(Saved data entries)
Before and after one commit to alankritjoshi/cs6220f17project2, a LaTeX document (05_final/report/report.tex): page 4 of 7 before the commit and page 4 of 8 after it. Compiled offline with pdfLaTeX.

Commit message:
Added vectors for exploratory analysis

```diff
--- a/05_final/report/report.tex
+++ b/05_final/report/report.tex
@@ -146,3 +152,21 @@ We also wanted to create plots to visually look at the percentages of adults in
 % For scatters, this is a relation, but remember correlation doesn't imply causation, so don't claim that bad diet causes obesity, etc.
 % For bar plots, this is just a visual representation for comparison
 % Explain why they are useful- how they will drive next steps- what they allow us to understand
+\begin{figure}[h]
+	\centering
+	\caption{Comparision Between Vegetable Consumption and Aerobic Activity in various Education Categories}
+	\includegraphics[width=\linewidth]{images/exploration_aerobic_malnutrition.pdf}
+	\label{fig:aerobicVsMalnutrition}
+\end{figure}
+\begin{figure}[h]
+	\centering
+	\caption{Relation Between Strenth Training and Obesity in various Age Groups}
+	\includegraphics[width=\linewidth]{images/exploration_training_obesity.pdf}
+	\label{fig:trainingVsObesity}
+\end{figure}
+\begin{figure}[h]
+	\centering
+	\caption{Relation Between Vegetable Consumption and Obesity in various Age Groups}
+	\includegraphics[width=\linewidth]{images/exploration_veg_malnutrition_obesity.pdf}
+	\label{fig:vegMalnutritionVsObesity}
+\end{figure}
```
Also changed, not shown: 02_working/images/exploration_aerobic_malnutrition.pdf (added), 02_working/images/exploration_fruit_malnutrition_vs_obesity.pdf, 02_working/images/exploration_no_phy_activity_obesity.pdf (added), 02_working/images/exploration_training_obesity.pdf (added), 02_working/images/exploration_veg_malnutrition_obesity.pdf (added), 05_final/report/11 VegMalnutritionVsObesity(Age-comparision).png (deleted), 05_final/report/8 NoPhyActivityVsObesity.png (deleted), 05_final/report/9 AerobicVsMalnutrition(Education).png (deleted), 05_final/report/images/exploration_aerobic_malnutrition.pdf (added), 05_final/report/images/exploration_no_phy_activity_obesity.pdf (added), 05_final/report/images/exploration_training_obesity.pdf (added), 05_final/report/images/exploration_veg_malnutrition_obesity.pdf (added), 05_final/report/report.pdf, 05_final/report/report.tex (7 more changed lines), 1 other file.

### PROBLEM DETAILS
Of the lines above, copy each that contains "images".

### ANSWER AREA
+	\includegraphics[width=\linewidth]{images/exploration_aerobic_malnutrition.pdf}
+	\includegraphics[width=\linewidth]{images/exploration_training_obesity.pdf}
+	\includegraphics[width=\linewidth]{images/exploration_veg_malnutrition_obesity.pdf}
Also changed, not shown: 02_working/images/exploration_aerobic_malnutrition.pdf (added), 02_working/images/exploration_fruit_malnutrition_vs_obesity.pdf, 02_working/images/exploration_no_phy_activity_obesity.pdf (added), 02_working/images/exploration_training_obesity.pdf (added), 02_working/images/exploration_veg_malnutrition_obesity.pdf (added), 05_final/report/11 VegMalnutritionVsObesity(Age-comparision).png (deleted), 05_final/report/8 NoPhyActivityVsObesity.png (deleted), 05_final/report/9 AerobicVsMalnutrition(Education).png (deleted), 05_final/report/images/exploration_aerobic_malnutrition.pdf (added), 05_final/report/images/exploration_no_phy_activity_obesity.pdf (added), 05_final/report/images/exploration_training_obesity.pdf (added), 05_final/report/images/exploration_veg_malnutrition_obesity.pdf (added), 05_final/report/report.pdf, 05_final/report/report.tex (7 more changed lines), 1 other file.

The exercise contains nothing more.